33 He among the sons of Aaron, that offereth 20 But the soul that eateth of the flesh of the the blood of the peace-offerings, and the fat, sacrifice of peace-offerings that pertain unto shall have the right shoulder for his part. the LORD, to having his uncleanness upon him, 34 For x the wave-breast and the heaveeven that soul i shall be cut off from his people shoulder have I taken of the children of Israel

21 Moreover the soul that shall touch any un- from off the sacrifices of their peace-offerings, clean thing, as k the uncleanness of man, or any and have given them unto Aaron the priest, lunclean beast, or any m abominable unclean and unto his sons, by a statute for ever, from thing, and eat of the flesh of the sacrifice of among the children of Israel. peace-offerings, which pertain unto the LORD, 35 This is the portion of the anointing of even that soul" shall be cut off from his people. Aaron, and of the anointing of his sons, out of

22 | And the LORD spake unto Moses, saying, the offerings of the LORD made by fire, in the 23 Speak unto the children of Israel, saying day when he presented them to minister

unto • Ye shall eat no manner of fat, of ox, or of the Lord in the priest's office, sheep, or of goat.

36 Which the LORD commanded to be given 24 And the fat of the p beast that dieth of it-them of the children of Israel, y in the day that sell, and the fat of that which is torn with beasts, he anointed them, by a statute for ever throughmay be used in any other use: but ye shall in no out their generations. wise eat of it.

37 This is the law ? of the burnt-offering, 25 For whosoever eateth the fat of the beast, of the meat-offering, and of the sin-offering, of which men offer an offering made by fire unto and of the trespass-offering, and of the conthe LORD, even the soul that eateth it shall be secrations, and of the sacrifice of the peacecut off from his people.

offerings, 26 . Moreover ye shall eat no manner of blood, 38 Which the LORD commanded Moses in whether it be of fowl or of beast, in any of your mount Sinai, in the day that he commanded the dwellings.

children of Israel to offer their oblations unto 27 Whatsoever soul it be that eateth any the LORD, in the wilderness of Sinai.

e Ch. 19. 6, 7, 8- Numb. 18 0.- Ch. 11. 10, 11, 41. & 19. 7.--- Ch. 15. 3. i Gen. 17. 14.-k Ch. 12 & 13. & 15.-1 Ch. 11. 24, 2-m Ezek. 4. 14.-n Ver. 20. o Ch. 3. 17.-p Heb. carcass. Ch. 17. 15. Deut. 14. 21. Ezek. 4. 14. & 44. 31. 9 Gen. 9. 4. Ch. 3. 17. & 17. 10-14.-5 Ch 3.1.- Ch. 3. 3, 4, 9, 14.- Exod. 29.

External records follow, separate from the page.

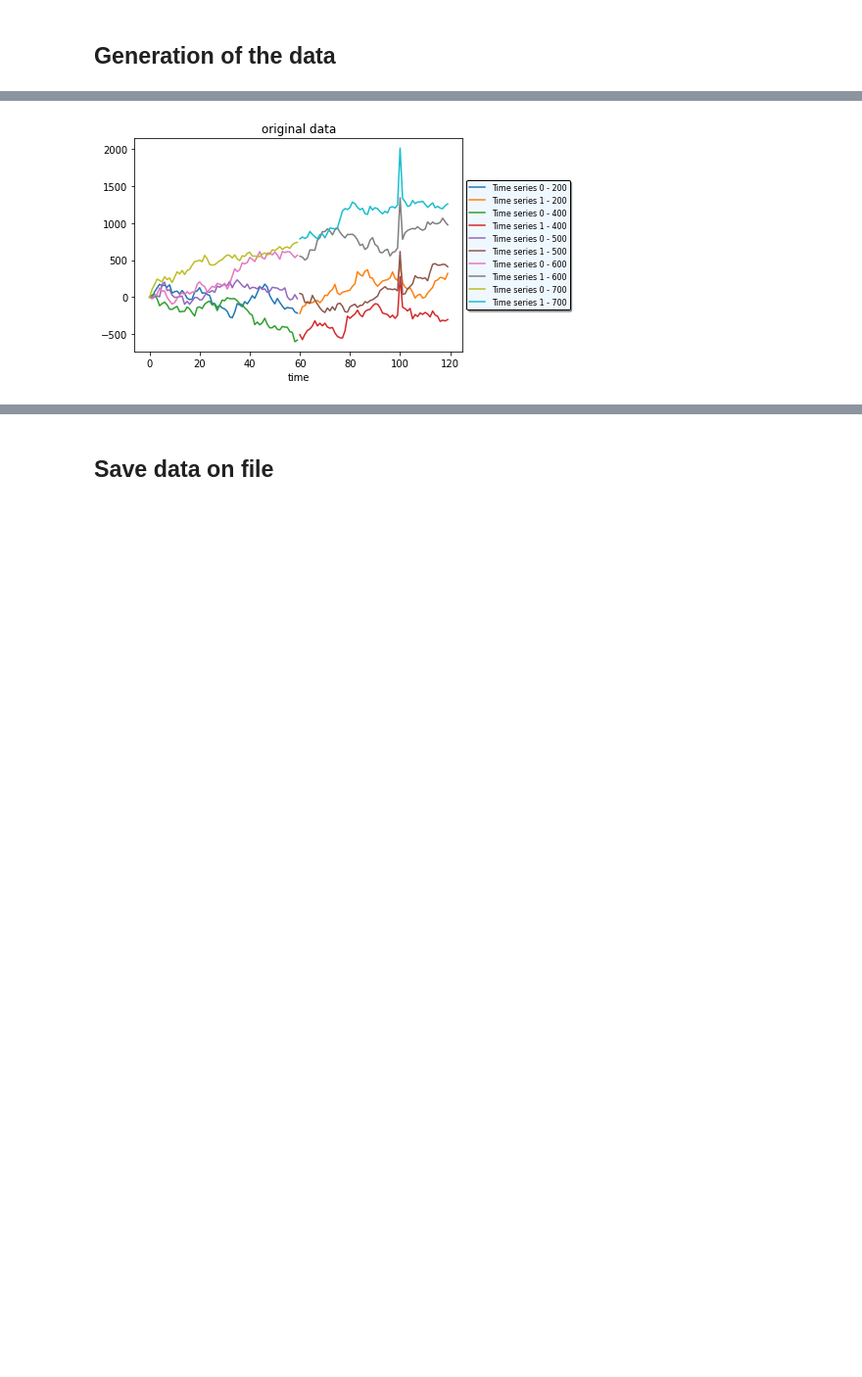
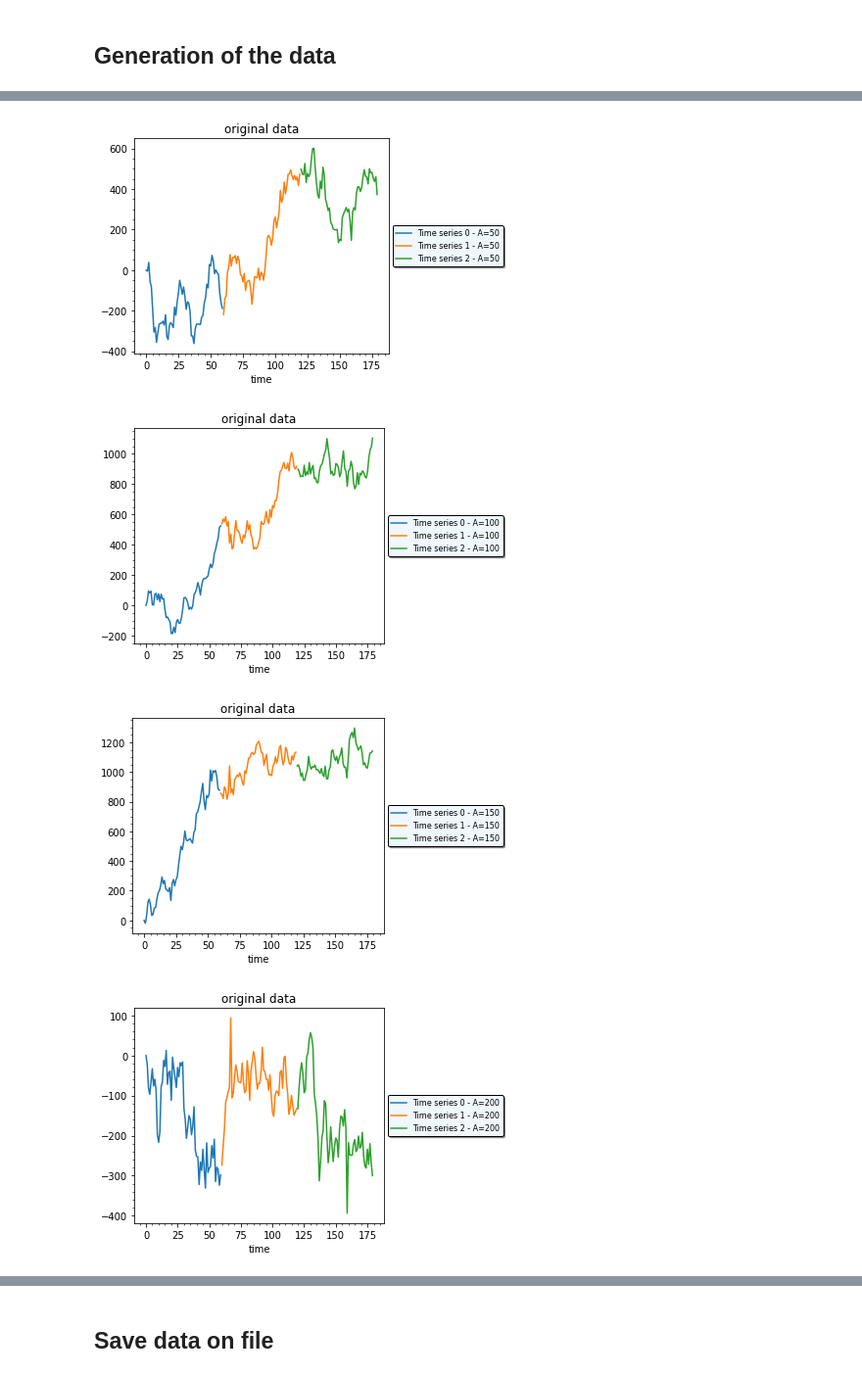
Before and after one commit to PaoloZinesi/ComputationalPhysics_modB, a Jupyter notebook: 03_CNN/generate_time-series.ipynb, the cells around one changed output, grey strips where cells are left out. Shown at 98% size. Saved outputs shown, nothing was run; the diff lists cells and outputs as text; code cells hidden in the pictures; blank space fills up the shorter version.

```diff
--- a/03_CNN/generate_time-series.ipynb
+++ b/03_CNN/generate_time-series.ipynb
@@ -68,7 +68,7 @@ np.random.seed(12345)
 
 # pattern parameters: Z=nr of steps, A=amplitude
 Z=12
-A_list=np.array([200, 400, 500 , 600, 700])
+A_list=np.array([50, 100, 150, 200, 400, 500 , 600, 700])
 num_As = len(A_list)
 
 # number of data samples
@@ -134,7 +134,10 @@ First 3 time series:
 # %%
 for i, A in zip(range(num_As), A_list):
-    Show_data(x[:,:,i],L,"original data", nseries=2, show=False, A=A)
+    Show_data(x[:,:,i],L,"original data", nseries=3, show=False, A=A)
 
 plt.show()
 # %% [output]
-[figure, old version]
+[figure, new version]
+[figure, added]
+[figure, added]
+[figure, added]
```
Also changed, not shown: parts of 5 cells of this notebook, 13 other files.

24, 27. Ch. & 27. & 9. 21. Numb. 6. 20.- Ch. 3. 5, 11, 16.- Ver. 34.- Ver. 34. Ch. 9. 21. Numb. 6. 20.-X Exod. 23. 28. Ch. 10. 14, 15. Nurnb. 1& 18, 19, Deut. 18. 3.-y Ch.8. 12, 30. Exod 40. 13, 15.—2 Ch. 69-a Ch 6. 14-5 Ch 6. 25-c Yer. – Ch. 6. 2. Exam, 9, 1.4ẻ V. 1.– Ch. 1. 2

his iniquity. That is, on Mr. Harmer's hypothesis, this probably given to Moses while he was on the mount with sacred flesh shall avail nothing to him that eats it after the God; the time was quite sufficient, as he was there with first or second day on which it is offered : however conse God not less than fourscore days in all-forty days at the crated before, it shall not be considered sacred after that giving, and forty days at the renewing of the law. time. See Harmer's Obserrat. vol. i. p. 394. edit. 1808. As in the course of this book, the different kinds of sac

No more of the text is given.